(2) A movement in the United States in the 18th and 19th centuries for the abolition of Negro slavery. Abolitionism in the United States was strikingly manifested by the Negro slave rebellions in the South—for example, the rebellions in 1800, led by Gabriel; and in 1831, led by Nat Turner. The beginning of an organized national abolitionist movement dates from the founding of the American Antislavery Society in 1833. Abolitionism unified broad segments of society, including farmers who were struggling for land against the slaveholding plantation owners, workers, progressive intellectuals, and activists in the Negro emancipation movement, as well as an element of the bourgeoisie who saw slavery as an obstacle to the development of capitalism in the country. The most revolutionary abolitionist groups, headed by F. Douglass, understood the need for armed force in the struggle against slavery. Of special importance in the struggle against slavery was the 1859 insurrection led by J. Brown. The popular masses played a leading role in the liquidation of slavery during the American Civil War. Under pressure from them, the government of A. Lincoln adopted as a military measure a law emancipating but giving no land to those Negro slaves who were owned by planters participating in the secessionist rebellion. However, the Civil War did not bring true freedom to the Negroes. The American bourgeoisie strove “to restore everything possible, and to do everything possible—even the impossible—to further the most shameless and vile oppression of Negroes” (V. I. Lenin, Poln. sobr. soch., 5th ed., vol. 27, p. 142).

(3) The struggle which developed in Great Britain, France, and several other European countries in the 18th and 19th centuries to abolish slavery in colonial areas.

References in periodicals archive ?
Francis Jackson Meriam, a white abolitionist from Massachusetts, visited Haiti just months before taking part in the raid.
White abolitionists who actually opposed racial prejudice also weakened the links between whiteness and freedom, between blackness and slavery, and as a result surrendered some of their skin privilege by disrupting these equations, since whiteness and its privileges were based on difference from and superiority over a visibly marked servile caste.
The white skin of the tragic mulatta, then, would register sensibility of suffering, "presence of mind," and also facilitate a degree, of identification between white abolitionist and the enslaved.

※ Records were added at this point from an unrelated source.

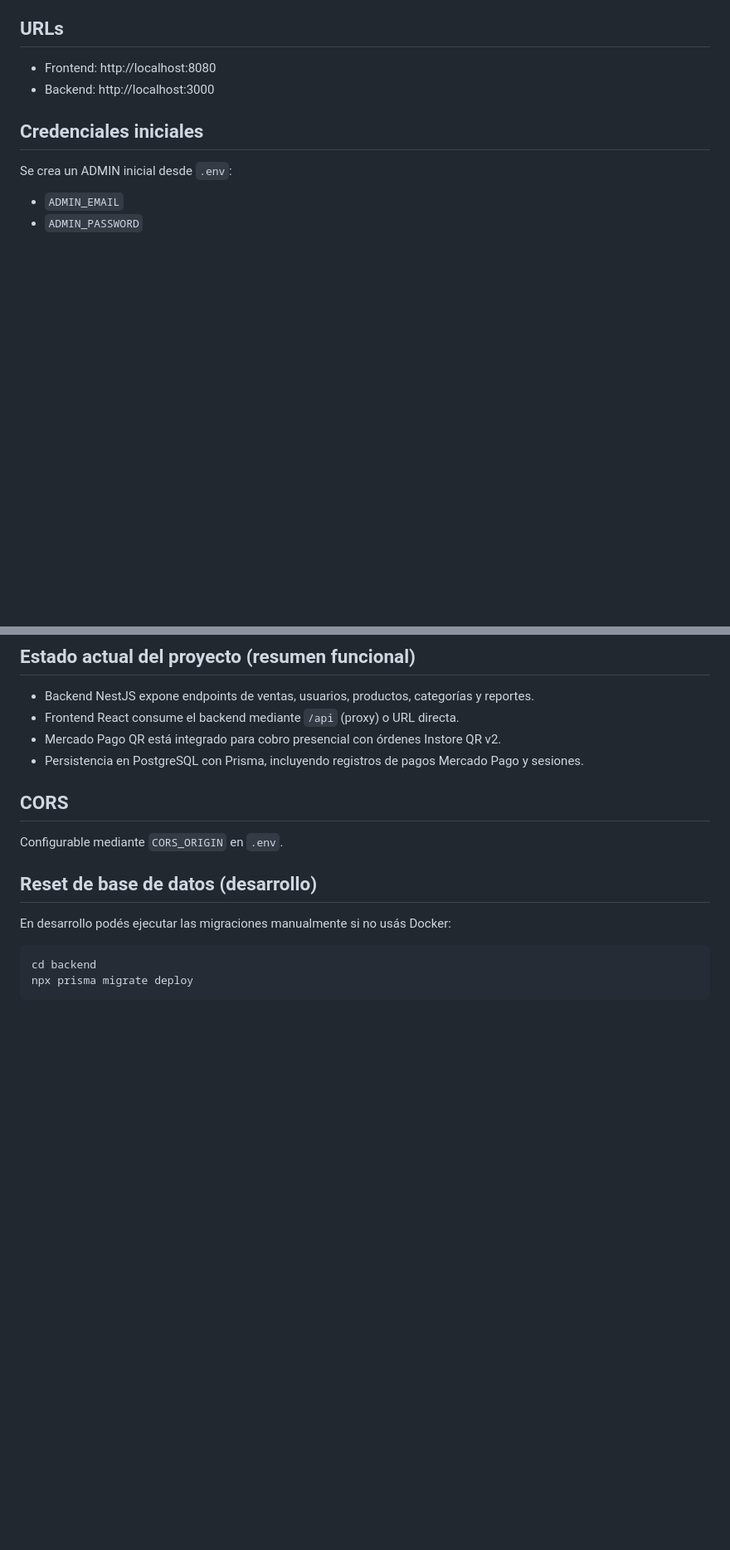
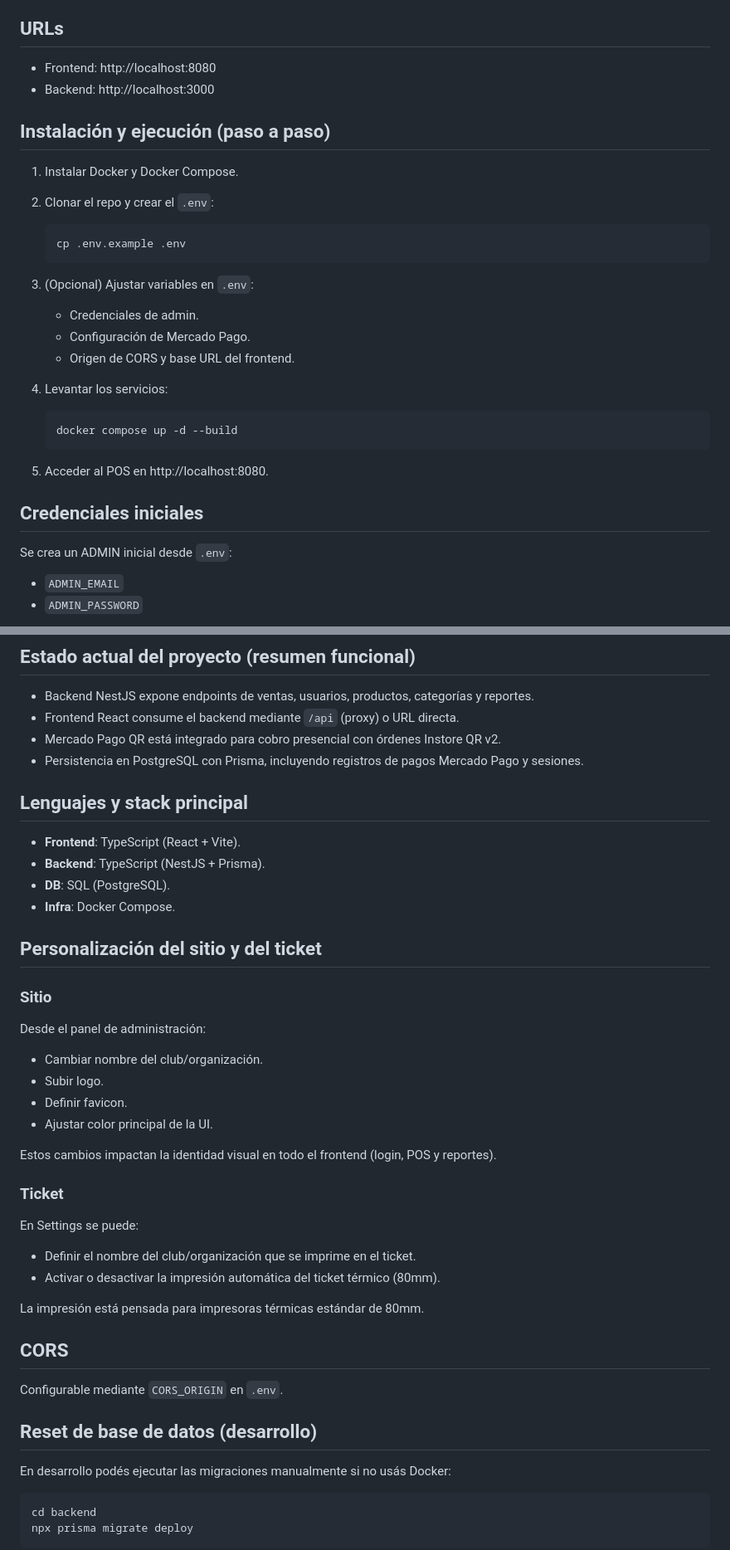
Before and after one commit to hectororviz/m-posw, a Markdown page: README.md, 2 parts joined by grey strips. Shown at 83% size. GitHub-like rendering; blank space fills up the shorter version.

````diff
--- a/README.md
+++ b/README.md
@@ -24,6 +58,27 @@ Al iniciar el contenedor del backend se ejecuta automáticamente `npx prisma mig
 
 - Frontend: http://localhost:8080
 - Backend: http://localhost:3000
+
+## Instalación y ejecución (paso a paso)
+
+1. Instalar Docker y Docker Compose.
+2. Clonar el repo y crear el `.env`:
+
+   ```bash
+   cp .env.example .env
+   ```
+
+3. (Opcional) Ajustar variables en `.env`:
+   - Credenciales de admin.
+   - Configuración de Mercado Pago.
+   - Origen de CORS y base URL del frontend.
+4. Levantar los servicios:
+
+   ```bash
+   docker compose up -d --build
+   ```
+
+5. Acceder al POS en http://localhost:8080.
 
 ## Credenciales iniciales
 
@@ -54,6 +109,35 @@ También se crea la caja `Caja01` (role USER) con:
 - Frontend React consume el backend mediante `/api` (proxy) o URL directa.
 - Mercado Pago QR está integrado para cobro presencial con órdenes Instore QR v2.
 - Persistencia en PostgreSQL con Prisma, incluyendo registros de pagos Mercado Pago y sesiones.
+
+## Lenguajes y stack principal
+
+- **Frontend**: TypeScript (React + Vite).
+- **Backend**: TypeScript (NestJS + Prisma).
+- **DB**: SQL (PostgreSQL).
+- **Infra**: Docker Compose.
+
+## Personalización del sitio y del ticket
+
+### Sitio
+
+Desde el panel de administración:
+
+- Cambiar nombre del club/organización.
+- Subir logo.
+- Definir favicon.
+- Ajustar color principal de la UI.
+
+Estos cambios impactan la identidad visual en todo el frontend (login, POS y reportes).
+
+### Ticket
+
+En Settings se puede:
+
+- Definir el nombre del club/organización que se imprime en el ticket.
+- Activar o desactivar la impresión automática del ticket térmico (80mm).
+
+La impresión está pensada para impresoras térmicas estándar de 80mm.
 
 ## CORS
 
````
Also changed, not shown: other parts of README.md (+43 -1 lines).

Unfortunately white abolitionists too often operated with a scenario in which the escaped slave had the duty of narrating his experiences as a black, with the evaluation and interpretation to be extrapolated by white readers.
As the new title suggests, Bennett believes Lincoln was "forced into glory" against his personal and political wishes by "the real emancipators," black and white abolitionists (among others), to whom the book is dedicated.
The book is divided into two sections on black liberators and white abolitionists so that, with a couple of exceptions, essays on Northern free blacks and black abolitionists appear with those on slave rebels.
These details depict a young man well on his way to becoming a professional and licensed preacher of the gospel in the AME Zionist church, at the time that white abolitionists "discovered" him delivering antislavery speeches at black abolitionist gatherings and recruited him to join the Garrisonians as a professional lecturer.
Garrison and the other white abolitionists around Douglass did indeed have much to be anxious about.
The author provides a useful comparison between black and white abolitionists in the court of public opinion in her discussion of Harriet Beecher Stowe.
To the gory descriptions of physical cruelty on the bodies of slaves, Jacobs adds her discourse on the sexual violation of enslaved women, and the intervention of white abolitionists in the production and dissemination of slave narratives.
In his quest for precedents for Brown's raid, Reynolds unearths such long-forgotten white abolitionists as Jabez Hammond of upstate New York, who argued for a military invasion of the slave south as early as the 1840s.
The only initiative approaching it was the initiative of Black and White abolitionists and congressional leaders who freed the slaves and passed the Fourteenth and Fifteenth amendments in the nineteenth century.